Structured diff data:
-=-=-
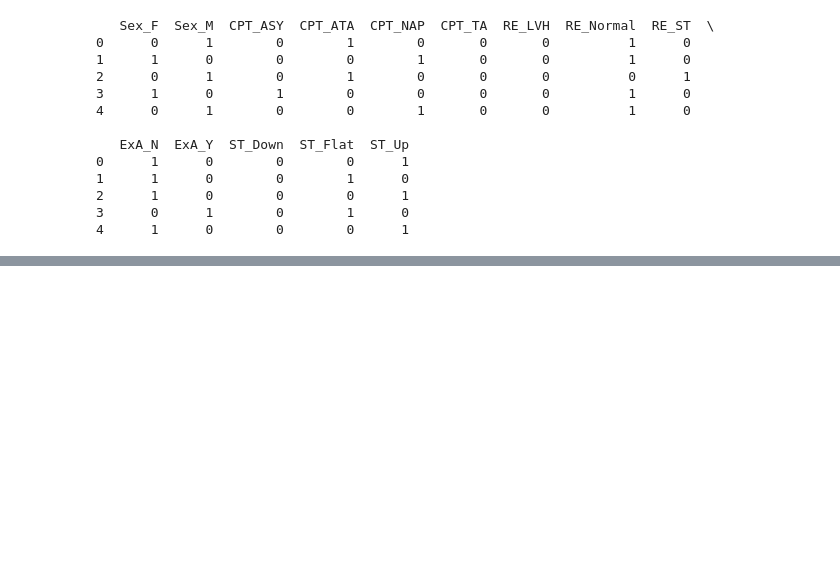
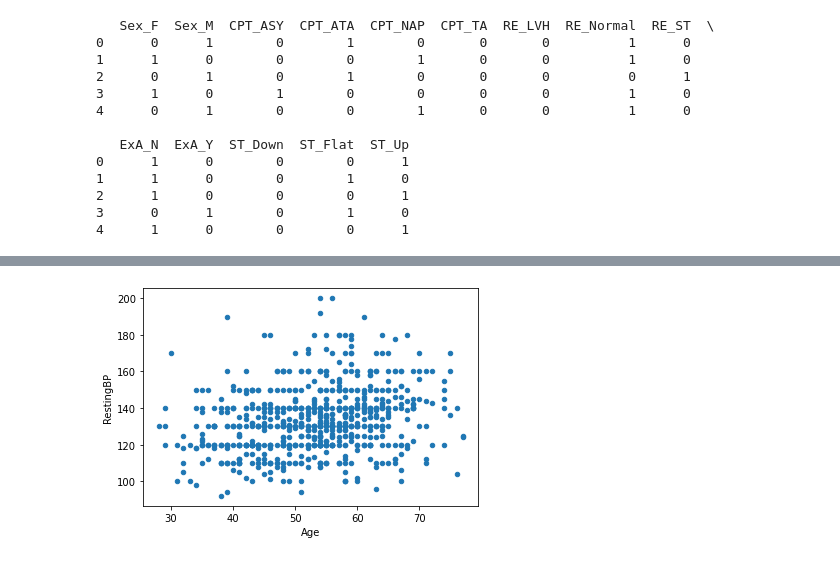
Before and after one commit to EmeryK-1/DataMadness, a Jupyter notebook: Untitled1.ipynb, the cells around one changed output, grey strips where cells are left out. Drawn from its saved outputs; the diff is of its cells as text; code cells hidden in the pictures; blank space fills up the shorter version.

```diff
--- a/Untitled1.ipynb
+++ b/Untitled1.ipynb
@@ -225,0 +406,12 @@ print(cat_onehot.head())
+# %%
+dg.drop(dg.loc[dg['RestingBP']==0].index, inplace=True)
+dg.drop(dg.loc[dg['Cholesterol']==0].index, inplace=True)
+# %%
+corr_value1 = df["Age"].corr(df["RestingBP"])
+
+fig = dg.plot.scatter(
+    x="Age",
+    y="RestingBP",
+)
+# %% [output]
+[figure, added]
```
Also changed, not shown: parts of 28 cells of this notebook.
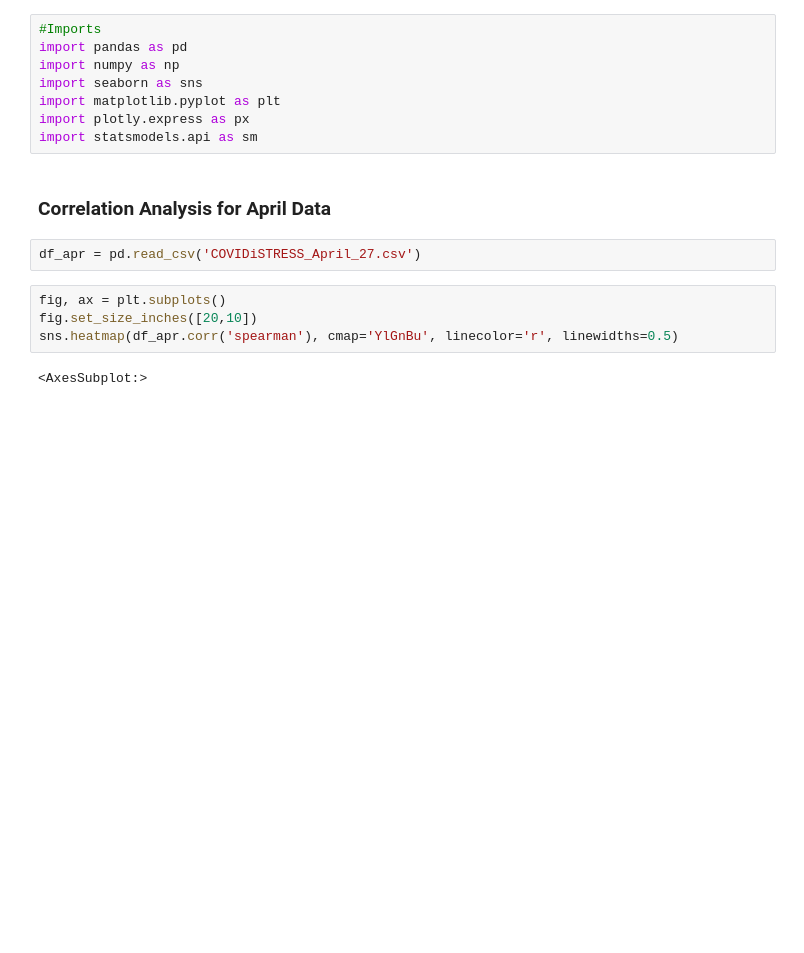
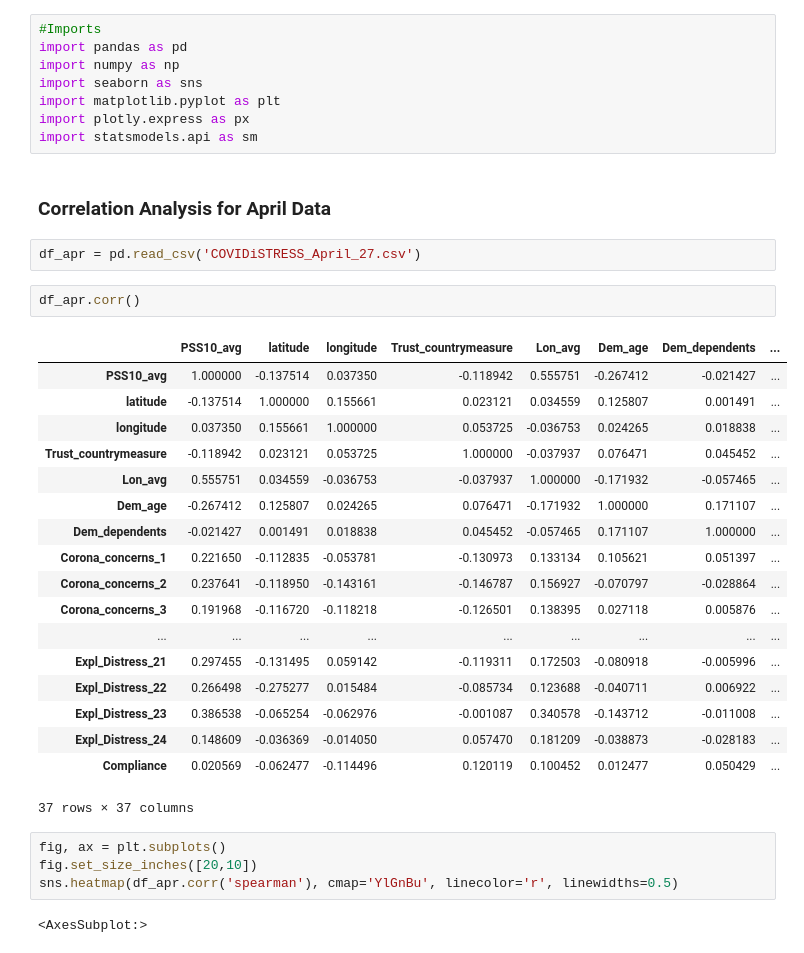
Before and after one commit to Shaashwat05/pandemic_handling_and_impact, a Jupyter notebook: EDA.ipynb, the cells around one changed output. Saved outputs shown, nothing was run; the diff lists cells and outputs as text; blank space fills up the shorter version.

```diff
--- a/EDA.ipynb
+++ b/EDA.ipynb
@@ -10,6 +10,27 @@ import statsmodels.api as sm
 ### Correlation Analysis for April Data
 # %%
 df_apr = pd.read_csv('COVIDiSTRESS_April_27.csv')
+# %%
+df_apr.corr()
+# %% [output]
+|  | PSS10_avg | latitude | longitude | Trust_countrymeasure | Lon_avg | Dem_age | Dem_dependents | ... |
+| PSS10_avg | 1.000000 | -0.137514 | 0.037350 | -0.118942 | 0.555751 | -0.267412 | -0.021427 | ... |
+| latitude | -0.137514 | 1.000000 | 0.155661 | 0.023121 | 0.034559 | 0.125807 | 0.001491 | ... |
+| longitude | 0.037350 | 0.155661 | 1.000000 | 0.053725 | -0.036753 | 0.024265 | 0.018838 | ... |
+| Trust_countrymeasure | -0.118942 | 0.023121 | 0.053725 | 1.000000 | -0.037937 | 0.076471 | 0.045452 | ... |
+| Lon_avg | 0.555751 | 0.034559 | -0.036753 | -0.037937 | 1.000000 | -0.171932 | -0.057465 | ... |
+| Dem_age | -0.267412 | 0.125807 | 0.024265 | 0.076471 | -0.171932 | 1.000000 | 0.171107 | ... |
+| Dem_dependents | -0.021427 | 0.001491 | 0.018838 | 0.045452 | -0.057465 | 0.171107 | 1.000000 | ... |
+| Corona_concerns_1 | 0.221650 | -0.112835 | -0.053781 | -0.130973 | 0.133134 | 0.105621 | 0.051397 | ... |
+| Corona_concerns_2 | 0.237641 | -0.118950 | -0.143161 | -0.146787 | 0.156927 | -0.070797 | -0.028864 | ... |
+| Corona_concerns_3 | 0.191968 | -0.116720 | -0.118218 | -0.126501 | 0.138395 | 0.027118 | 0.005876 | ... |
+| ... | ... | ... | ... | ... | ... | ... | ... | ... |
+| Expl_Distress_21 | 0.297455 | -0.131495 | 0.059142 | -0.119311 | 0.172503 | -0.080918 | -0.005996 | ... |
+| Expl_Distress_22 | 0.266498 | -0.275277 | 0.015484 | -0.085734 | 0.123688 | -0.040711 | 0.006922 | ... |
+| Expl_Distress_23 | 0.386538 | -0.065254 | -0.062976 | -0.001087 | 0.340578 | -0.143712 | -0.011008 | ... |
+| Expl_Distress_24 | 0.148609 | -0.036369 | -0.014050 | 0.057470 | 0.181209 | -0.038873 | -0.028183 | ... |
+| Compliance | 0.020569 | -0.062477 | -0.114496 | 0.120119 | 0.100452 | 0.012477 | 0.050429 | ... |
+37 rows × 37 columns
 # %%
 fig, ax = plt.subplots()
 fig.set_size_inches([20,10])
```
Also changed, not shown: parts of 14 cells of this notebook.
-=-=-
Repeat the records above verbatim, dropping the pictures.

- _Written response_:
Before and after one commit to EmeryK-1/DataMadness, a Jupyter notebook: Untitled1.ipynb, the cells around one changed output, grey strips where cells are left out. Drawn from its saved outputs; the diff is of its cells as text; code cells hidden in the pictures; blank space fills up the shorter version.

```diff
--- a/Untitled1.ipynb
+++ b/Untitled1.ipynb
@@ -225,0 +406,12 @@ print(cat_onehot.head())
+# %%
+dg.drop(dg.loc[dg['RestingBP']==0].index, inplace=True)
+dg.drop(dg.loc[dg['Cholesterol']==0].index, inplace=True)
+# %%
+corr_value1 = df["Age"].corr(df["RestingBP"])
+
+fig = dg.plot.scatter(
+    x="Age",
+    y="RestingBP",
+)
+# %% [output]
+[figure, added]
```
Also changed, not shown: parts of 28 cells of this notebook.
Before and after one commit to Shaashwat05/pandemic_handling_and_impact, a Jupyter notebook: EDA.ipynb, the cells around one changed output. Saved outputs shown, nothing was run; the diff lists cells and outputs as text; blank space fills up the shorter version.

```diff
--- a/EDA.ipynb
+++ b/EDA.ipynb
@@ -10,6 +10,27 @@ import statsmodels.api as sm
 ### Correlation Analysis for April Data
 # %%
 df_apr = pd.read_csv('COVIDiSTRESS_April_27.csv')
+# %%
+df_apr.corr()
+# %% [output]
+|  | PSS10_avg | latitude | longitude | Trust_countrymeasure | Lon_avg | Dem_age | Dem_dependents | ... |
+| PSS10_avg | 1.000000 | -0.137514 | 0.037350 | -0.118942 | 0.555751 | -0.267412 | -0.021427 | ... |
+| latitude | -0.137514 | 1.000000 | 0.155661 | 0.023121 | 0.034559 | 0.125807 | 0.001491 | ... |
+| longitude | 0.037350 | 0.155661 | 1.000000 | 0.053725 | -0.036753 | 0.024265 | 0.018838 | ... |
+| Trust_countrymeasure | -0.118942 | 0.023121 | 0.053725 | 1.000000 | -0.037937 | 0.076471 | 0.045452 | ... |
+| Lon_avg | 0.555751 | 0.034559 | -0.036753 | -0.037937 | 1.000000 | -0.171932 | -0.057465 | ... |
+| Dem_age | -0.267412 | 0.125807 | 0.024265 | 0.076471 | -0.171932 | 1.000000 | 0.171107 | ... |
+| Dem_dependents | -0.021427 | 0.001491 | 0.018838 | 0.045452 | -0.057465 | 0.171107 | 1.000000 | ... |
+| Corona_concerns_1 | 0.221650 | -0.112835 | -0.053781 | -0.130973 | 0.133134 | 0.105621 | 0.051397 | ... |
+| Corona_concerns_2 | 0.237641 | -0.118950 | -0.143161 | -0.146787 | 0.156927 | -0.070797 | -0.028864 | ... |
+| Corona_concerns_3 | 0.191968 | -0.116720 | -0.118218 | -0.126501 | 0.138395 | 0.027118 | 0.005876 | ... |
+| ... | ... | ... | ... | ... | ... | ... | ... | ... |
+| Expl_Distress_21 | 0.297455 | -0.131495 | 0.059142 | -0.119311 | 0.172503 | -0.080918 | -0.005996 | ... |
+| Expl_Distress_22 | 0.266498 | -0.275277 | 0.015484 | -0.085734 | 0.123688 | -0.040711 | 0.006922 | ... |
+| Expl_Distress_23 | 0.386538 | -0.065254 | -0.062976 | -0.001087 | 0.340578 | -0.143712 | -0.011008 | ... |
+| Expl_Distress_24 | 0.148609 | -0.036369 | -0.014050 | 0.057470 | 0.181209 | -0.038873 | -0.028183 | ... |
+| Compliance | 0.020569 | -0.062477 | -0.114496 | 0.120119 | 0.100452 | 0.012477 | 0.050429 | ... |
+37 rows × 37 columns
 # %%
 fig, ax = plt.subplots()
 fig.set_size_inches([20,10])
```
Also changed, not shown: parts of 14 cells of this notebook.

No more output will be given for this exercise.